Flash Fiction Friday – Throne of Dreams

In going through an old notebook, I found this piece I wrote several years ago. I dusted it off, made some changes, and offer it up as a bit of flash fiction for your enjoyment. It’s a shorter piece, just under 800 words, but one I’d held onto to see if it became anything more.

This piece has no connection to any existing world and was written as part of a flash group I was in before COVID. I’m not sure it was ever presented at the group or if things closed before it made it into the world.

Throne of Dreams

Marion found it hidden in a corner of the basement behind a stack of water-damaged boxes, a broken pallet, and the old water heater. Chunky, clawed feet and the tall finials of an old, heavy wooden chair peeked from beneath thick layers of dust, cobwebs, and rotting cloth. Three days, four soaking baths, and too much ibuprofen later, and she’d dragged the chair to the center of the basement.

It was gorgeous.

Made of dark mahogany by a master artisan, the chair’s back was an intricate filigree spreading into the shape of wings. The arms, like the feet, were tipped with three large claws gripping jawless skulls. The seat was upholstered in a dark brocade of black, gold and crimson. She pulled over a floor lamp and discovered the faded remnants of red paint hidden in the corners and seams. Her fingers itched to polish it to a beautiful shine.

The dreams started that night, jerking her out of a fitful sleep. She scrambled to reach the bedside lamp, acid churning in her stomach to coat her throat with bile. Whimpering, she flipped the switch and light flooded the room to reveal her tangled and knotted sheets and sweat-soaked skin.
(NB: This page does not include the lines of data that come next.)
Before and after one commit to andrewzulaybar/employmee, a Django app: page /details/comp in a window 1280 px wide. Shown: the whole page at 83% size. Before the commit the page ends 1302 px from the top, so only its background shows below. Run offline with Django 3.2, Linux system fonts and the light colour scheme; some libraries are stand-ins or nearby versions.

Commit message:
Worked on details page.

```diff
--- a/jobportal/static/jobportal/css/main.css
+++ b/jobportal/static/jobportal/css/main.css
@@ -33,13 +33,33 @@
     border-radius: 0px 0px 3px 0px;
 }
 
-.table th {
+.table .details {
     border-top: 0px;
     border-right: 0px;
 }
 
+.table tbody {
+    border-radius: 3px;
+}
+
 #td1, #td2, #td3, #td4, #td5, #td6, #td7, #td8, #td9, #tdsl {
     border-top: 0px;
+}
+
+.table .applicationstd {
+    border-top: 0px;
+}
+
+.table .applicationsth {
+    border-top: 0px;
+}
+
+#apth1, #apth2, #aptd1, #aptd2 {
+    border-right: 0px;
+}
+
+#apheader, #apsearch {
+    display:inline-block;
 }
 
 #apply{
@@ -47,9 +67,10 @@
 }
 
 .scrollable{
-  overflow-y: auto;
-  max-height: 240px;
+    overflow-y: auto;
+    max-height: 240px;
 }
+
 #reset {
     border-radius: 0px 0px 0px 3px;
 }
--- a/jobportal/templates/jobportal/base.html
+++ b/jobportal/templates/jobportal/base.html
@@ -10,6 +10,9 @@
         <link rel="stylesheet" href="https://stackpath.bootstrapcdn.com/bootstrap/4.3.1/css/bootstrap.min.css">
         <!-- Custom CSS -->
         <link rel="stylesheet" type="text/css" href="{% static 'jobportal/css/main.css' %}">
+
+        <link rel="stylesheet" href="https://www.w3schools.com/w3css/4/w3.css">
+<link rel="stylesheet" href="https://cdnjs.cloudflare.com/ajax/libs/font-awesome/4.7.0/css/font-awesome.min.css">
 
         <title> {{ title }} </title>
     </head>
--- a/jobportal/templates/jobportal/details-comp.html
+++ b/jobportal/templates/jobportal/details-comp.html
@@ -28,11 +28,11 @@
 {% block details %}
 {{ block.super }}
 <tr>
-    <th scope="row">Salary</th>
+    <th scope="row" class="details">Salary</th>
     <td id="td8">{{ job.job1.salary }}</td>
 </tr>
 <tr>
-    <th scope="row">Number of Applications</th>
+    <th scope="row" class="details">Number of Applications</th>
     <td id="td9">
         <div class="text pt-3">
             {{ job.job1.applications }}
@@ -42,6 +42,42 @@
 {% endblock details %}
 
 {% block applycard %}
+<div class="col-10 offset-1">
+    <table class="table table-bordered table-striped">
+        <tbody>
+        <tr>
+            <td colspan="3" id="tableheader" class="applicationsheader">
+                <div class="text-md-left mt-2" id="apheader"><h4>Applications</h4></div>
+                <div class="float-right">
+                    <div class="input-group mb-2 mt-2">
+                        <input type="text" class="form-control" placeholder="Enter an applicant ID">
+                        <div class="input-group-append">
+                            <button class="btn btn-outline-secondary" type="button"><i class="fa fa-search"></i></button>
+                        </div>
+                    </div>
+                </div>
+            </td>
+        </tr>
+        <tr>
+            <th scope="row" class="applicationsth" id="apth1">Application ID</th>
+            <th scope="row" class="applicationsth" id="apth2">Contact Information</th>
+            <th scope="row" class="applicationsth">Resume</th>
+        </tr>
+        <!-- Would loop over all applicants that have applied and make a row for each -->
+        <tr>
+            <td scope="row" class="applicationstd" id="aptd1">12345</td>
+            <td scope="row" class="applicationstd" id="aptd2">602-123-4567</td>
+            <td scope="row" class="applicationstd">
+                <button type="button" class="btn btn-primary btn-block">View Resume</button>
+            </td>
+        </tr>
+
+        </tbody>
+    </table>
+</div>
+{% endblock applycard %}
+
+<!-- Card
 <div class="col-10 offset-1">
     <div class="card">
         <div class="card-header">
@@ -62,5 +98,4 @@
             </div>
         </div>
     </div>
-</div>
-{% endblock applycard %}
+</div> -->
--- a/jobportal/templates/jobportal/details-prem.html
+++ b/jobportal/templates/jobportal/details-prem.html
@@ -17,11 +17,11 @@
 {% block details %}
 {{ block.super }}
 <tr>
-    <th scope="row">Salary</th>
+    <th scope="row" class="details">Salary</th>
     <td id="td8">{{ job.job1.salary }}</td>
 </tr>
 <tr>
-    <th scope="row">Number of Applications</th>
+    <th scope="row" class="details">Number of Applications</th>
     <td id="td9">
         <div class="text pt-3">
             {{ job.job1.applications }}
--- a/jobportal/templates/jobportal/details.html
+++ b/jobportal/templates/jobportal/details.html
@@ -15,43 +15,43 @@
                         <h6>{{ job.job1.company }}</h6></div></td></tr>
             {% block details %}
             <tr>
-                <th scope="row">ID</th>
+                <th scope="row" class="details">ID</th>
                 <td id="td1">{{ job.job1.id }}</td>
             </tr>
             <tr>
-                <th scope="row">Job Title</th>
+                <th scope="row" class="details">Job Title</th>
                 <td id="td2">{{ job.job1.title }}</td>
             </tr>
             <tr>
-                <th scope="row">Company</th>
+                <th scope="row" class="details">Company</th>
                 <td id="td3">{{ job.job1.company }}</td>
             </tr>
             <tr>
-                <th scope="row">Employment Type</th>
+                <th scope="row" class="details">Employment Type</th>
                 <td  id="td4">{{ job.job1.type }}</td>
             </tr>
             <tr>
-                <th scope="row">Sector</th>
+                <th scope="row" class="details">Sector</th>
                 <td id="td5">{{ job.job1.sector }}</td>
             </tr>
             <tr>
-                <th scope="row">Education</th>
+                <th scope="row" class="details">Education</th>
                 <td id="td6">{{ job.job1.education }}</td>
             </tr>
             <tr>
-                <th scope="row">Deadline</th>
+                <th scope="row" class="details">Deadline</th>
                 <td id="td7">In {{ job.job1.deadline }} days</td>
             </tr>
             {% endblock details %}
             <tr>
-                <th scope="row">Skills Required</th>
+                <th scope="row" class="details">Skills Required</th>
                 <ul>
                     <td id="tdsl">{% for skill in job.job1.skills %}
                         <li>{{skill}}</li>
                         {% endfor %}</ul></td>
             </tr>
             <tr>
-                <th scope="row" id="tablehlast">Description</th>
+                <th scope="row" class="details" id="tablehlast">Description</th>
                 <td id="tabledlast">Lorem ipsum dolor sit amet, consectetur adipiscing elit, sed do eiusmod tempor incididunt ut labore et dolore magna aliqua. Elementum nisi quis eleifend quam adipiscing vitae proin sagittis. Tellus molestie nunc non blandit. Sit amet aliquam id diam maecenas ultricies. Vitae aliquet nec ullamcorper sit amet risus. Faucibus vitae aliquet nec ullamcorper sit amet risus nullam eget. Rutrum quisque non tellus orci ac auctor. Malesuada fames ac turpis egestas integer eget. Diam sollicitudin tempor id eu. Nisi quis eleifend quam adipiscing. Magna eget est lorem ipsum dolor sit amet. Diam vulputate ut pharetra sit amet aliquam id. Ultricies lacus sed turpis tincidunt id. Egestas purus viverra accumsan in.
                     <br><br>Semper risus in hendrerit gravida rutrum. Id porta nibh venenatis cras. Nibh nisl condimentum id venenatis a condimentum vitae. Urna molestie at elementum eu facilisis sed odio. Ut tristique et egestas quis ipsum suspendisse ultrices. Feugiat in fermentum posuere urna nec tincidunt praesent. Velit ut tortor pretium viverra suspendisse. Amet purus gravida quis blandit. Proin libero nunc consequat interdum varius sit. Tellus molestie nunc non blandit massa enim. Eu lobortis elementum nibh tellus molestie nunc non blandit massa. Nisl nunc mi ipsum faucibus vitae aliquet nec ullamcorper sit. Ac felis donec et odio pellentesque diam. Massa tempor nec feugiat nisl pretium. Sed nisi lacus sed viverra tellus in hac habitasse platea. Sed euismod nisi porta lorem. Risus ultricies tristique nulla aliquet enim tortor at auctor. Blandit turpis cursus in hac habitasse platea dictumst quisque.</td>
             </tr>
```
That dream…

She shuddered and drew her knees to her chest. Her arms tightened around them to keep out the memories, the darkness and hunger and clawing, aching need which still reverberated through her very bones. Her soul keened, a sob escaping to fill the emptiness of her room. She had to regain control, finish what she’d started.

Stumbling from the bed, she stepped into the shower. Scalding water stung her skin and chased away the chill of that almost-remembered dream. She followed the heat with freezing cold to keep her awake. She didn’t want to return to sleep this night. A pot of strong coffee later and with dawn a mere promise on the horizon, Marion returned to the basement.

Her initial idea of dragging the chair to the library dissolved like the dust motes in the air. It was too large to fit through the doors and too heavy to drag up the stairs. She had no idea how it got to the underground room. There were no exterior doors or windows. An ill-conceived project by a master craftsman, perhaps, whose skills hadn’t spilled over to basic logistics. Very well. She’d improvise.

The next week was spent clearing the debris from the basement. Boxes of books and papers too fragile to touch, dusty trunks smelling of dried herbs and decay, and wax-sealed bottles containing murky liquids or blobs of things she’d rather not think about. And crosses. More crosses than she’d ever seen outside of a religious-themed gift shop.

And the dreams kept coming. Some nights she woke terrified, her sheets in a tangled mess and her heart pounding. She’d jump out of bed, turn on every light in the house, and start at every odd noise, whimper at every creaking moan the old house made. Other nights, she tossed and turned engulfed in such need her body ached with it. She’d wake with sweat cooling on her skin and a sensual ache deep in her core.

After work, she kicked off her shoes and headed toward the basement. Between the restless nights, a chaotic week at the office, and clearing the last of the trash from her new lounge, she needed some down time. Soft jazz played from the old turntable she’d brought into the basement, and the soothing scents of sandalwood and patchouli wafted from the candles on the mantle. With a cup of tea and a contented sigh, Marion sank into her throne-like chair where sleep wrapped her in dark wings and pulled her under.

This dream was different from all the others.

The hunger remained, the need, but her fear slid away as the darkness coalesced into a shadow figure. She sighed when he pulled her into his arms, moaned at the brush of silky feathers against her back, and cried out at the sharp teeth piercing her neck. The pain was excruciating; the ecstasy, exquisite.

She missed her alarm the next morning. And the next. And the next. She slept twelve, fourteen hours and woke with dark circles under her eyes but joy in her heart. She lost her job. She lost weight. She lost interest in everything except him. Her salvation. Her damnation. Her everything.

The police broke down her door a month later on a wellness check. Her bedroom was coated in the dust of long-disuse, her phone flashing with dozens of missed calls and messages. They found food spoiling in the refrigerator and flies swarming the dirty dishes in the sink. They found stumps of scented candles in the basement and a pile of torn rags beside an ornate throne-like chair.

They never found any trace of Marion.